Find every line containing the string "dados" in the data below, and report how many there are, with no other words.

(Structured diff data)
%%

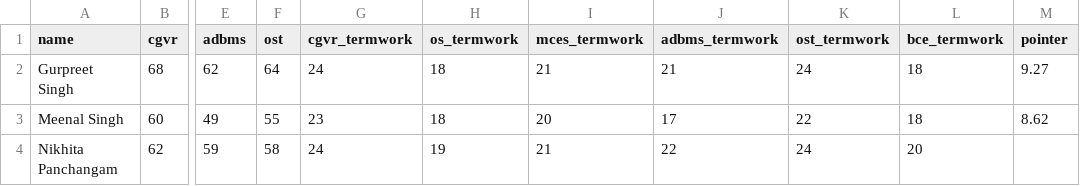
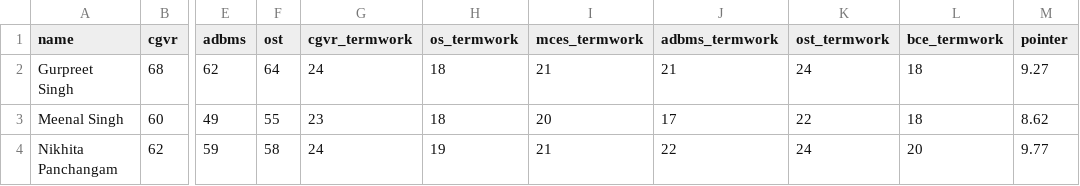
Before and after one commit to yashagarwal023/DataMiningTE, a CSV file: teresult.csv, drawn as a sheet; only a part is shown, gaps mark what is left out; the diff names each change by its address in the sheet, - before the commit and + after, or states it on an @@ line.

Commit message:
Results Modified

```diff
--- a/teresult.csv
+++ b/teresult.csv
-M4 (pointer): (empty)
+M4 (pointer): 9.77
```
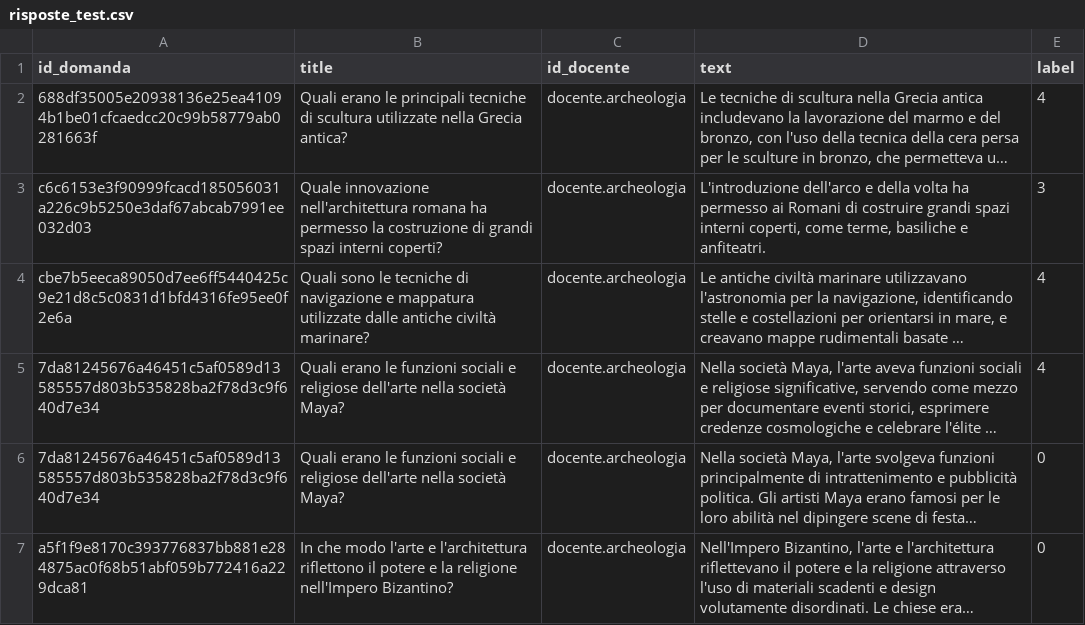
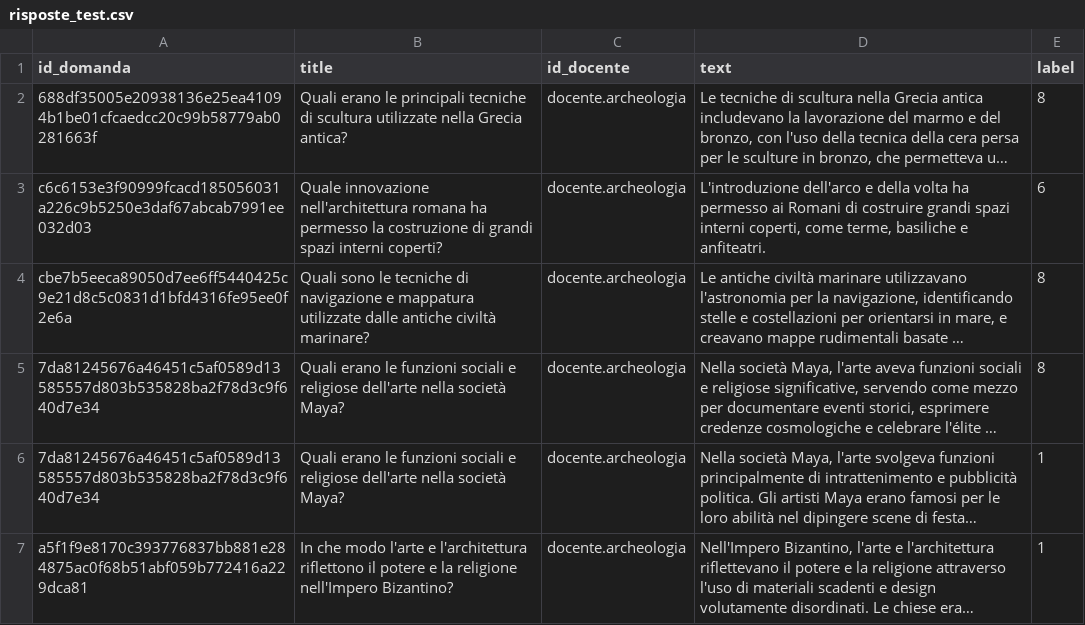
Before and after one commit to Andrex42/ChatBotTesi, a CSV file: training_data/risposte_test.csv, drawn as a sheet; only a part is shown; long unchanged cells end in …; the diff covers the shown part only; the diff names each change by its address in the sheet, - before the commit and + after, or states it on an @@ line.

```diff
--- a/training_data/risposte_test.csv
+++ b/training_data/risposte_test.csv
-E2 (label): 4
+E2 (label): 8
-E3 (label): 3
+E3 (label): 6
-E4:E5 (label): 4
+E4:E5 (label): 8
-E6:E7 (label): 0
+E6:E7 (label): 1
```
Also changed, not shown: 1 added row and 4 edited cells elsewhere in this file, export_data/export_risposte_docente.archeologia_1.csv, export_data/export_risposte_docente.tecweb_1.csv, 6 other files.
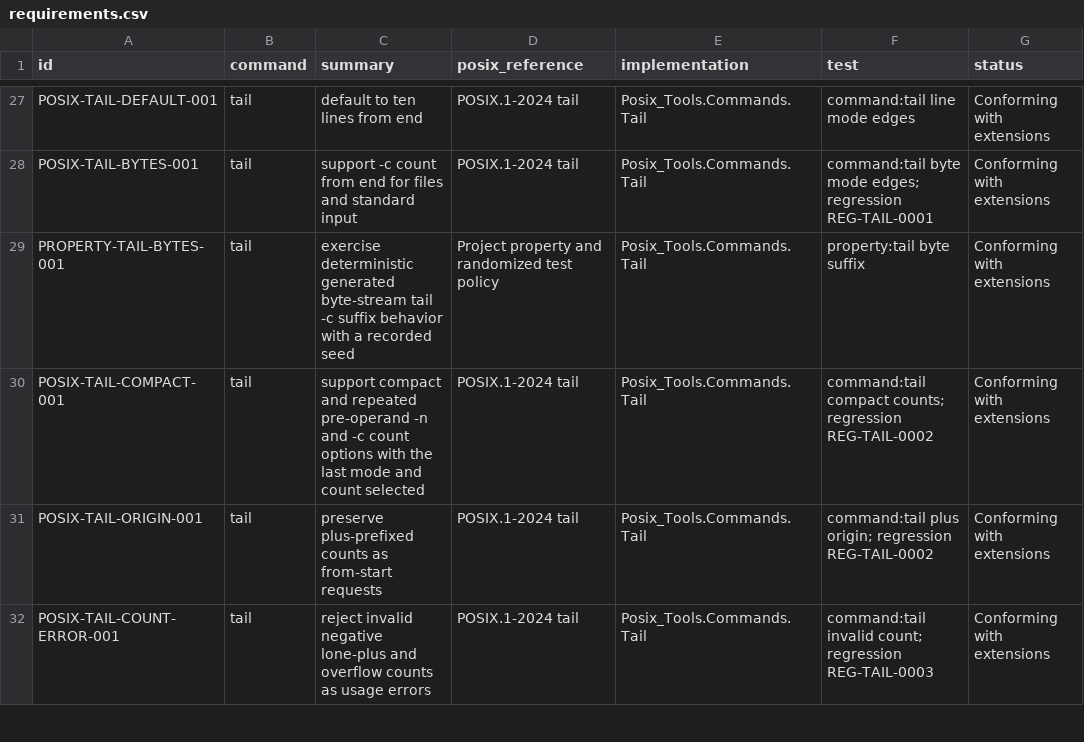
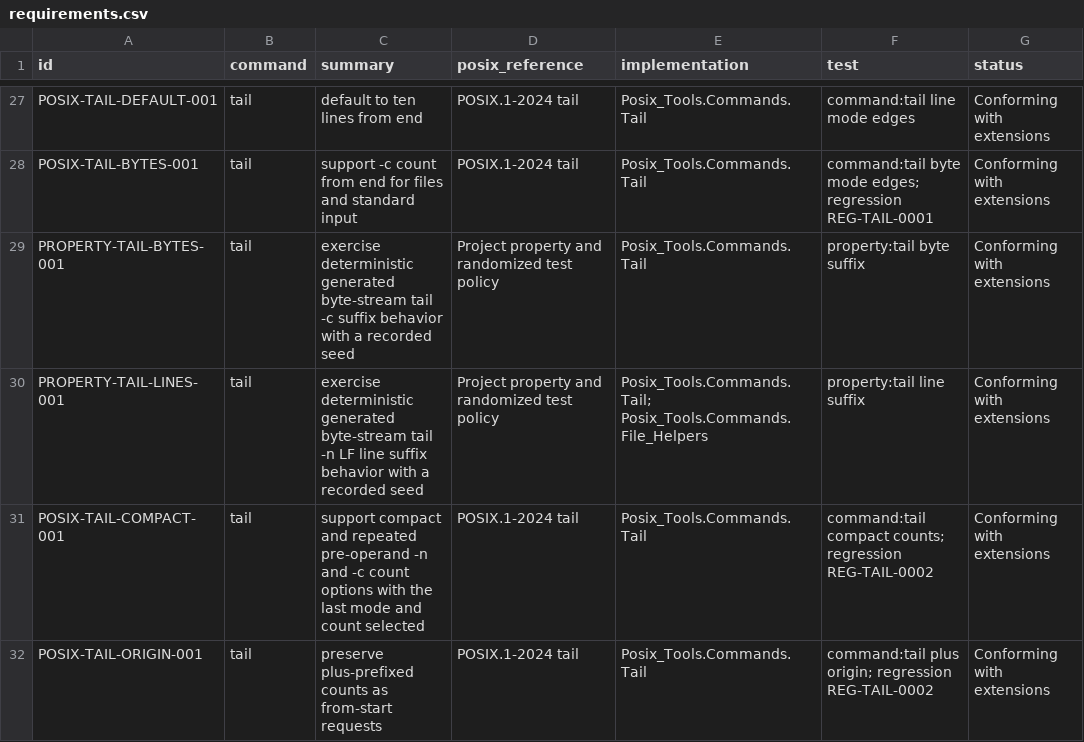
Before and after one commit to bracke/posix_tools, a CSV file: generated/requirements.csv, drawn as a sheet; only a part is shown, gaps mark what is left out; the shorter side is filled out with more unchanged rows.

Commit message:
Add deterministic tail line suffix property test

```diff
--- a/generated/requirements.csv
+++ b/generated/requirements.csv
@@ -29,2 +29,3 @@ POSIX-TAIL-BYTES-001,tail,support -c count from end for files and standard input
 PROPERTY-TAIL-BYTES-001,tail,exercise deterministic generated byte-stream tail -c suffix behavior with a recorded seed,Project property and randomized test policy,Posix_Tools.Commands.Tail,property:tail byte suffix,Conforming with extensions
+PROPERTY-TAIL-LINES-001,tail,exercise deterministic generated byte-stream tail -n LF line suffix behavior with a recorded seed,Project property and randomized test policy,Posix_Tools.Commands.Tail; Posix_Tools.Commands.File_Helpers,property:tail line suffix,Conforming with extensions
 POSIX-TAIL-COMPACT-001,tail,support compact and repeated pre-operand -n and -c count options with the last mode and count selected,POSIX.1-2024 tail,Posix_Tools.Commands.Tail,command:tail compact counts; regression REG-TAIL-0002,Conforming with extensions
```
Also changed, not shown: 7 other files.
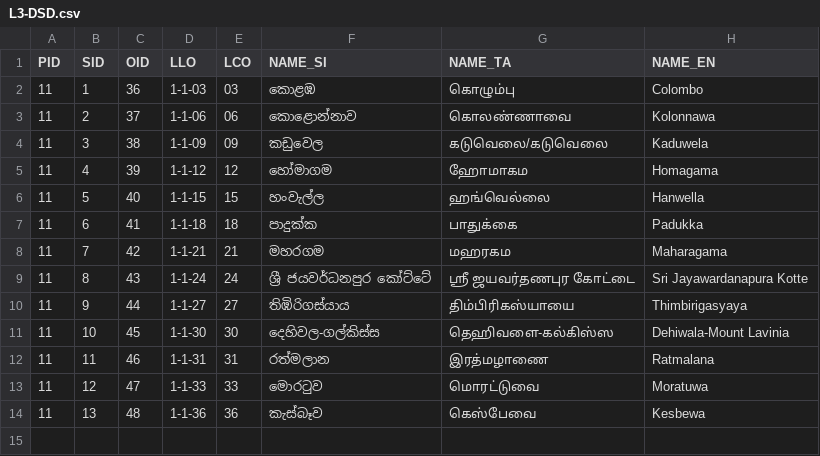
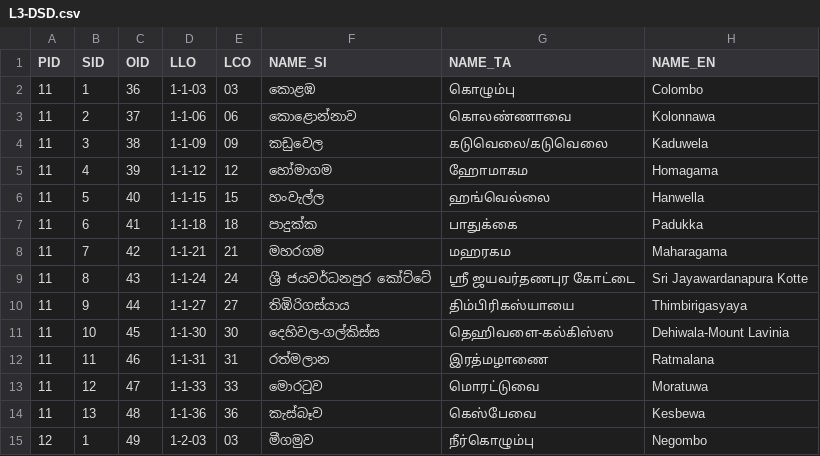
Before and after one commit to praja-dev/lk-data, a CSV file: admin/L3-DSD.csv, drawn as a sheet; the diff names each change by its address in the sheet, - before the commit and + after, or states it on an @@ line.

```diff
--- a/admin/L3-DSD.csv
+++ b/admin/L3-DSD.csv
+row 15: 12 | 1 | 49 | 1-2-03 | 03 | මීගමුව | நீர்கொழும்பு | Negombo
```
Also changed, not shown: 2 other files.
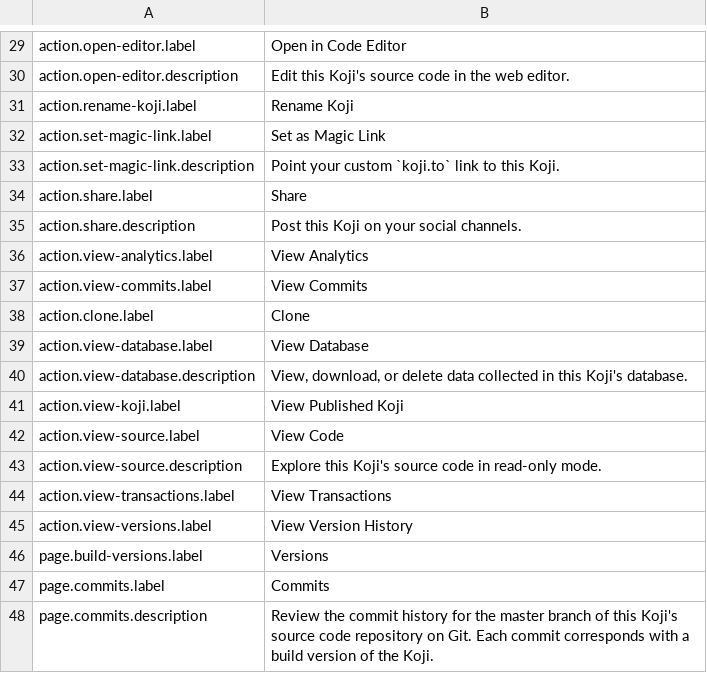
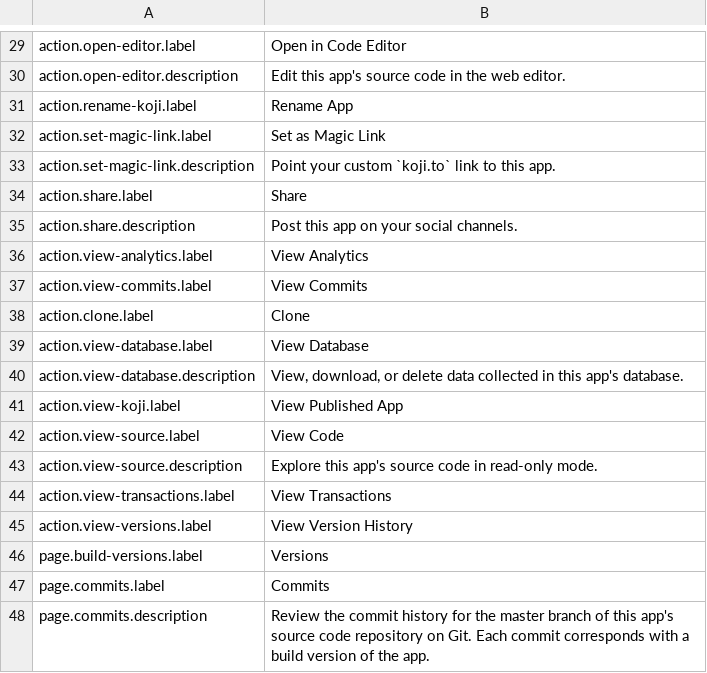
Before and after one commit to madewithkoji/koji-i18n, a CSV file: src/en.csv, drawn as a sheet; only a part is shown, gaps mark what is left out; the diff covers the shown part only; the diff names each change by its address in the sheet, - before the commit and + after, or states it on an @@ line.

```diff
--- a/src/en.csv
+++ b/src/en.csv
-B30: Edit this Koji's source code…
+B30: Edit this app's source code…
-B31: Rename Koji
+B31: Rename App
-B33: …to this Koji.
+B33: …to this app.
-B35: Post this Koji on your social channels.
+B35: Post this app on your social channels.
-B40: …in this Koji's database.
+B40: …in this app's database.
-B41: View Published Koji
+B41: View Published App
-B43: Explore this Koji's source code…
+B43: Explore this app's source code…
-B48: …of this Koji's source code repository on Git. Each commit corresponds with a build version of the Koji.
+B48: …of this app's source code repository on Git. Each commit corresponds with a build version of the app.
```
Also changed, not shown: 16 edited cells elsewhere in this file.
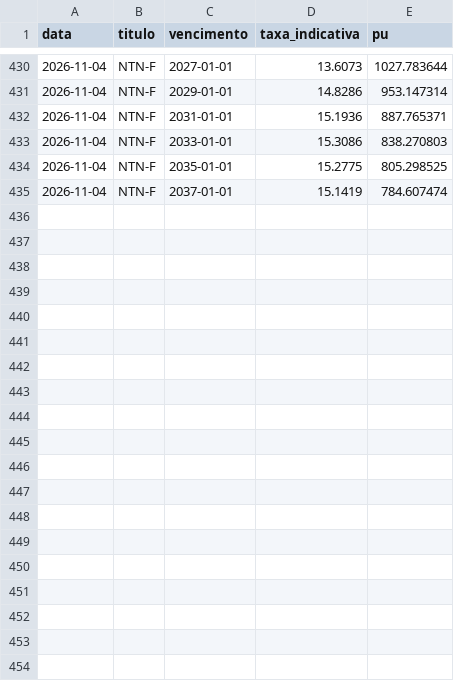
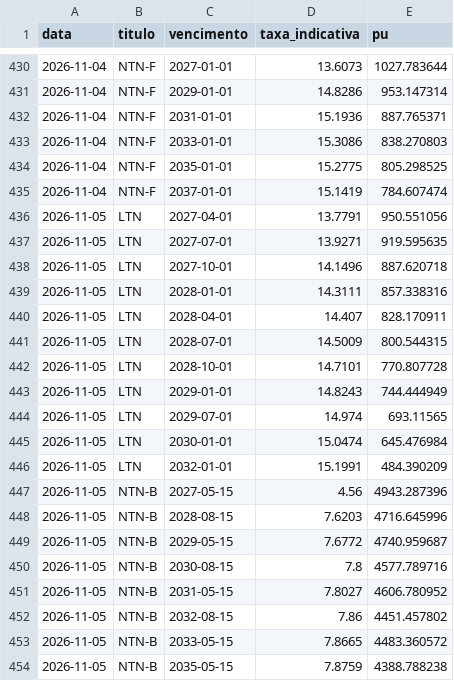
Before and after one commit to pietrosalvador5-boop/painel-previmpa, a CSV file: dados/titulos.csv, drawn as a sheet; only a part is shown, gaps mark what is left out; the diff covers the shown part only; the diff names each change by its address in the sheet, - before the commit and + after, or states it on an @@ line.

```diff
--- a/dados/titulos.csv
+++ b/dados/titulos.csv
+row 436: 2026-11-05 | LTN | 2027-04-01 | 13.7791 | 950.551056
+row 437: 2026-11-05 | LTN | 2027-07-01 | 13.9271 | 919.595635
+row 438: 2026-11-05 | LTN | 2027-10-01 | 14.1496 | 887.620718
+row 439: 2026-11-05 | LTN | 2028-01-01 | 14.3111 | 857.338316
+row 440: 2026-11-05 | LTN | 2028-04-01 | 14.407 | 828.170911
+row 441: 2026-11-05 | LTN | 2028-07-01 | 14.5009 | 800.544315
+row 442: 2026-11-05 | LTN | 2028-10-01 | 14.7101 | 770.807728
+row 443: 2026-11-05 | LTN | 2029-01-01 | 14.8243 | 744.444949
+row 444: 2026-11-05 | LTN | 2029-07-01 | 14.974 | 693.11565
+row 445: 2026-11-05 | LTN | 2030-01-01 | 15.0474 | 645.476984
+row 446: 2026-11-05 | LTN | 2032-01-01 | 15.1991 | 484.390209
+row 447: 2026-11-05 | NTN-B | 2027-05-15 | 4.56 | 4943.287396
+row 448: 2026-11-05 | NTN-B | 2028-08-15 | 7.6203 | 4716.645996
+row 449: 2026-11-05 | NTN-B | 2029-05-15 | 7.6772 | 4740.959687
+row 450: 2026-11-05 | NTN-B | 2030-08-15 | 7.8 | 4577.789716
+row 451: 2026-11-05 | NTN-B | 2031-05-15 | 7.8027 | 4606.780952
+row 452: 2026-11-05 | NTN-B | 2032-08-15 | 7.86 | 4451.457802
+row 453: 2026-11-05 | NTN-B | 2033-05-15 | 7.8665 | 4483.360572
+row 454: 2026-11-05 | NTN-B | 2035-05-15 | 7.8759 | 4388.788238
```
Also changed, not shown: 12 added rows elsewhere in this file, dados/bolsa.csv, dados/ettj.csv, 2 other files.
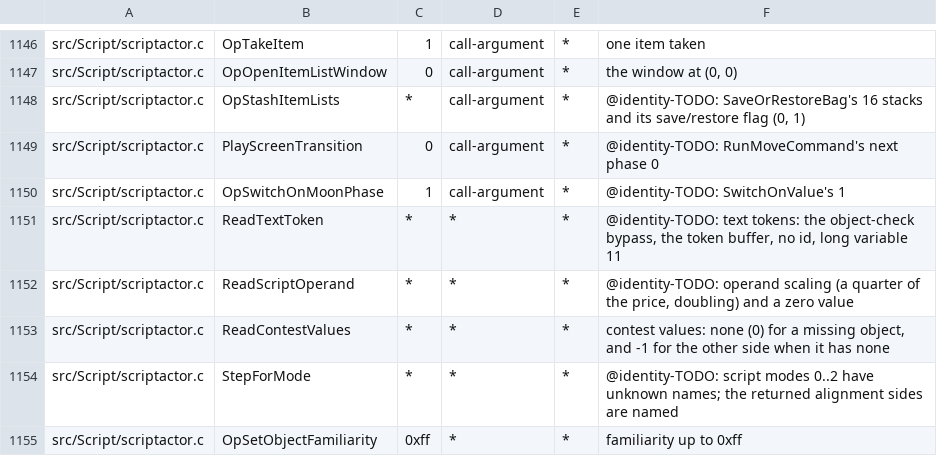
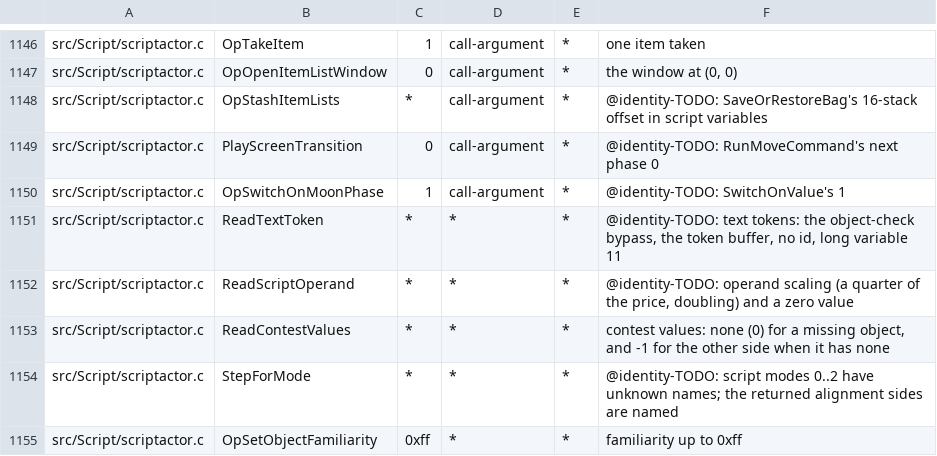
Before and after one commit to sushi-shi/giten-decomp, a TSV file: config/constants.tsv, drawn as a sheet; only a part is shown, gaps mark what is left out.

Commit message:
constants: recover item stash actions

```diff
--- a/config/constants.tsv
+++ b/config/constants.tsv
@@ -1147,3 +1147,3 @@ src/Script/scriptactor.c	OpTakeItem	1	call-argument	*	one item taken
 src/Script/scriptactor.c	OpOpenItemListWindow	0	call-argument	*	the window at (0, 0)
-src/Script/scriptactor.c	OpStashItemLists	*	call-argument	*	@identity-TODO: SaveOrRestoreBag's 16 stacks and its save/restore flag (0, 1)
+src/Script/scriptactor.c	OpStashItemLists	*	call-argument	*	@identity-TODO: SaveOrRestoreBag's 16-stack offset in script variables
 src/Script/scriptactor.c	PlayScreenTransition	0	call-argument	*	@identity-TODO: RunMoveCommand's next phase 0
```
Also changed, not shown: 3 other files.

%%

◆ TASK RESPONSE
4